“I don’t get it, Dan,” he said. “Our CEO is a great guy. I know dozens of people here who would walk on hot coals for him. Sure, he can be loud and demanding. But we haven’t laid anyone off. He hasn’t fired anyone. There is no logical reason for people to be scared.”
In recent weeks, I had been to this company’s headquarters three times. I had presented their employee engagement survey results, argued with the CEO over the interpretation of the results and spent a day onsite, mostly observing what happened in meetings.
Statistics demonstrate the benefits of an engaged and fearless workforce
Along the way, I walked him through his company’s organizational health data, question by question, comment by comment. I showed him the statistics that clearly demonstrate the benefits of an engaged and fearless workforce:
- Efficient execution of strategy
- Improved margins
- Increased efficiencies
- Greater talent retention
- Better returns
How fear impacts organizational performance

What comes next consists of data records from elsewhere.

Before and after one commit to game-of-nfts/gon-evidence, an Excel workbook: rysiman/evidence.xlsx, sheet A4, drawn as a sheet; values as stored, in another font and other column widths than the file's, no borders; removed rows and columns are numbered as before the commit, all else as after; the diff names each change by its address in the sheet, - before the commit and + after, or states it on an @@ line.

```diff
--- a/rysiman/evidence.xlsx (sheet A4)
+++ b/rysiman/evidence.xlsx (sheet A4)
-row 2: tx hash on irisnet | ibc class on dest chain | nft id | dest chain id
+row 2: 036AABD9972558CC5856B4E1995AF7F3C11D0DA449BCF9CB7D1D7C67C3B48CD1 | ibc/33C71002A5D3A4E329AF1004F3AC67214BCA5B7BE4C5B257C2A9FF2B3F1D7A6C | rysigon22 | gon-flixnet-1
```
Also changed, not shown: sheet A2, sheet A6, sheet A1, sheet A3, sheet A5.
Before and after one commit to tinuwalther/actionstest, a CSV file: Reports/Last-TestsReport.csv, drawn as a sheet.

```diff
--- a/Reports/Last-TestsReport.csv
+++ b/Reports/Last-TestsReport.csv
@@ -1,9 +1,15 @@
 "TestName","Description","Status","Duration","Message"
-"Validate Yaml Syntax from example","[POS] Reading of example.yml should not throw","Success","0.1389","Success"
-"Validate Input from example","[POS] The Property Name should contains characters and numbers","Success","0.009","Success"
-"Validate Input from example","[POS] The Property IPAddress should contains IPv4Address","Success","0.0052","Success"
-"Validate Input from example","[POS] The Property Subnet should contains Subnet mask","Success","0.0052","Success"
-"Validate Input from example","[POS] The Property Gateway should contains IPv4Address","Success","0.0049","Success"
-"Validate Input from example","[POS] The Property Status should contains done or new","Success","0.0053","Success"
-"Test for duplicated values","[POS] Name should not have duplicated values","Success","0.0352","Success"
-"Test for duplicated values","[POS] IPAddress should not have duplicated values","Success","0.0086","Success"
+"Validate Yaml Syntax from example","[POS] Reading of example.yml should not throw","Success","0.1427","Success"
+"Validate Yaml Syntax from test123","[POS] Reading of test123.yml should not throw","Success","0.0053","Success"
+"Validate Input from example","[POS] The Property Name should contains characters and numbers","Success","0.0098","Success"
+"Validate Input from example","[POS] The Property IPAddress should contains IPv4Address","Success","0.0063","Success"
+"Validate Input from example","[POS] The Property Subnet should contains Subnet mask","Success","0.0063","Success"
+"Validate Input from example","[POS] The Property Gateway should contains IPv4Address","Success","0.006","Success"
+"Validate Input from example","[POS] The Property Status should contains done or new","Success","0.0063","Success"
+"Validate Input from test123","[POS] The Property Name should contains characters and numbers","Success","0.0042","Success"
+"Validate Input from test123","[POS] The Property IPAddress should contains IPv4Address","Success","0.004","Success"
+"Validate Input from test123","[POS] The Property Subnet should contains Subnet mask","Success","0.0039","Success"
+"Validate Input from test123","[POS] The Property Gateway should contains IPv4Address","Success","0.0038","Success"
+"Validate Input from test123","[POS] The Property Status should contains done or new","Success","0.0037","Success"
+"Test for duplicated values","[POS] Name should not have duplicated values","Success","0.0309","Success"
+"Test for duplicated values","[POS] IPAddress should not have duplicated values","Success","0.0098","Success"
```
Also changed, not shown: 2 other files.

Finally, I gave him a focus: His company was missing its numbers because the only fuel in the engine was fear. He was, however, incredulous that anyone would be scared of him or anyone on his team.
This was a fear whose origin pre-dated his tenure. It was created in the dark places where leaders say one thing yet do another—and where questions left unanswered become false legends. Conflicts remained unresolved and the sound of important issues being kicked down the road echoed among unkept promises.
The company’s employees were working behind a force field of tediousness that repelled the CEO’s best intentions while letting apathy take root and grow.
The CEO’s response so far had come right from the latest business books: Be very explicit about expectations and be as transparent as possible about performance and consequences. Then repeat the message often.
Nothing had changed and the board of directors was running out of patience, which made everyone around the CEO, including this lieutenant… afraid.
“This reminds me of a Shaker proverb,” I told the lieutenant.
“OK, what do they have to do with our company?”
I told him they had a philosophy: You don’t reason people out of what they did not reason themselves into.
“Are the people you hired reasonable, rational, capable people?” I asked.
“And you’ve just told me you see no logical reason for people to be scared. So if there isn’t a logical reason and they are still scared, what should you conclude?”
Eliminating fear in the workplace
I let the silence linger, then answered the question for him, “This is an emotional decision and the only way to change someone’s emotional decision is to have them experience something different.”
“Like what?” he asked.
“Like coming to work expecting to succeed or not expecting to be lectured. Like actually expecting to have their input taken seriously. Like being held responsible and seeing others being held responsible. What are you most afraid of?”
“Not having any control,” he replied.
“What would it feel like to come to work and know you had control over the things that mattered most to you being successful?” I could sense his sudden change of attitude.
“Dan, I have an idea. Let me call you back…”